3. Add 8 μl of 1 μg/μl total RNA per well
4. Incubate 37°C 1 hour, then 75°C for 10 min, cool to 4°C
5. Heat plate to 70°C 10 min, place on ice
6. When cooled, centrifuge briefly
7. Incubate 42°C for 2 min
8. Add 4 μl Superscript mix to each sample (0.5 μl Superscript II enzyme, 1.5 μl Superscript buffer, 2 μl DTT)
9. Incubate 42°C 50 min, 70°C 15 min, 4°C
Quantitative PCR (20 μl reaction)
It is of course common to mix qPCR reagents by hand, rather than buying a prepared mix, and numerous published papers describe such reaction mixes (e.g., one ‘home-made’ SYBR Green recipe that we have used for several years is described in Evans, 2006).)

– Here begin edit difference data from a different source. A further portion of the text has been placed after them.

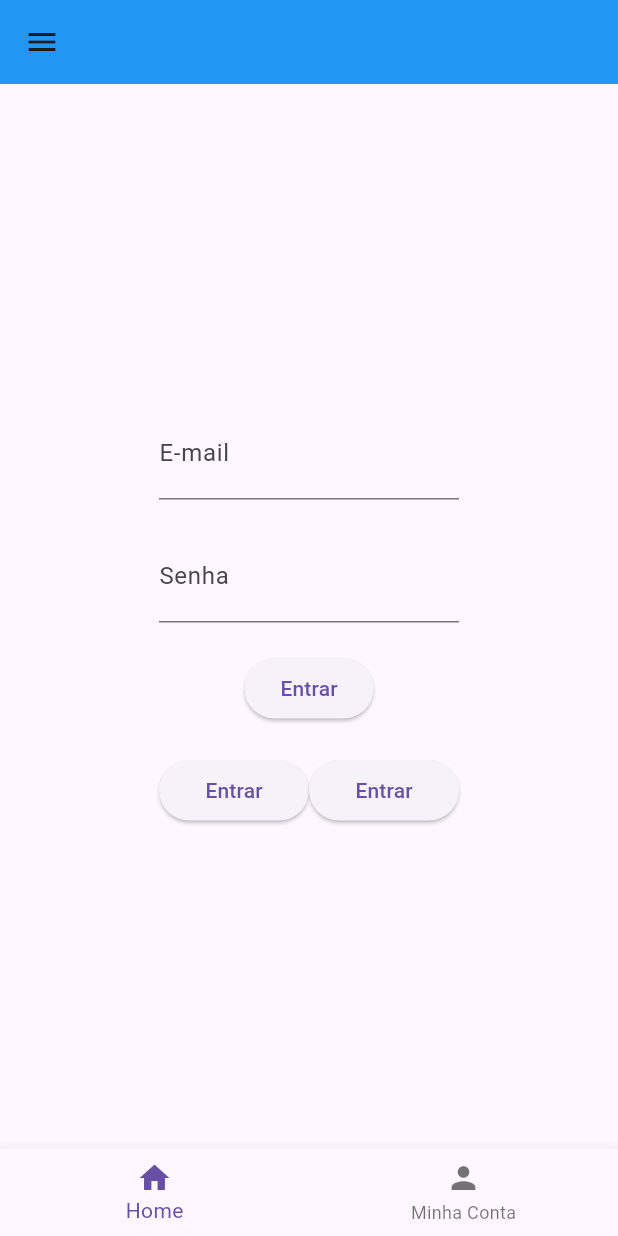
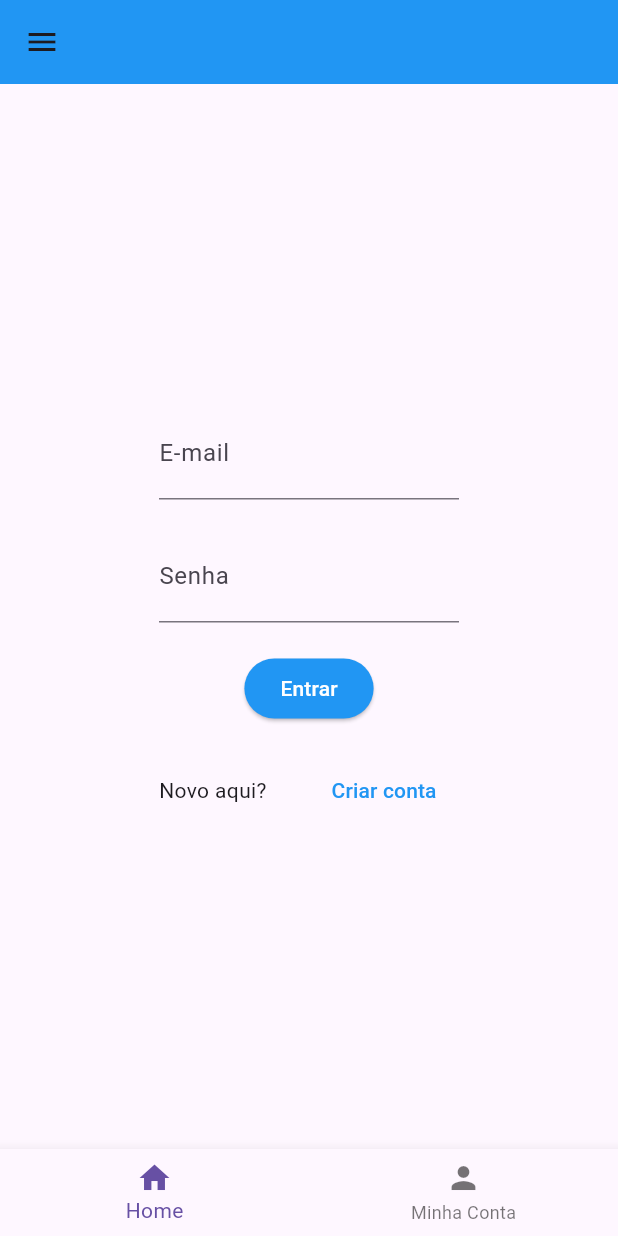
Before and after one commit to catfmcastro/LDDM_2024, a Flutter app: the screen it shows after launch, on a phone screen of 412 x 824 dp. Run offline on Flutter 3.47's test engine with Material 3 defaults, Android fonts, the phone set to English and light mode, and no system bars.

Commit message:
add button

```diff
--- a/atividades/lab_27ago/hello_world_flutter/lib/main.dart
+++ b/atividades/lab_27ago/hello_world_flutter/lib/main.dart
@@ -50,15 +50,16 @@ class MyApp extends StatelessWidget {
                   Container (
                     child: ElevatedButton(
                       onPressed: () => {},
-                      child: Text("Entrar")),
+                      child: Text("Entrar", style: TextStyle(color: Colors.white)),
+                      style: ElevatedButton.styleFrom(backgroundColor: Colors.blue),)
                   ),
                   const SizedBox(height: 20,),
                   Row (
                     children: <Widget>[
                       Expanded(
-                        child: ElevatedButton(onPressed: () => {}, child: Text("Entrar")),
+                        child: Text("Novo aqui?"),
                       ),
-                      Expanded (child: ElevatedButton(onPressed: () => {}, child: Text("Entrar")),
+                      Expanded (child: TextButton(onPressed: () => {}, child: Text("Criar conta", style: TextStyle(color: Colors.blue))),
                         )
                     ]
                   )
```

1. Prepare Master Mix for each sample plus handling excess (calculate based on 100 samples for 96-well plate)
2. Aliquot into wells of plate, 19 μl each on ice
3. Add 1 μl template per well, on ice
4. Centrifuge plate to incorporate sample and remove bubbles
5. Program thermal cycler (see below), add plate, and run program (Fig. 1D)
6. Collect post-run data for spreadsheet manipulation and statistics (Fig. 1E, 1F).
Evans JD (2006) Beepath: An ordered quantitative-PCR array for exploring honey bee immunity and disease.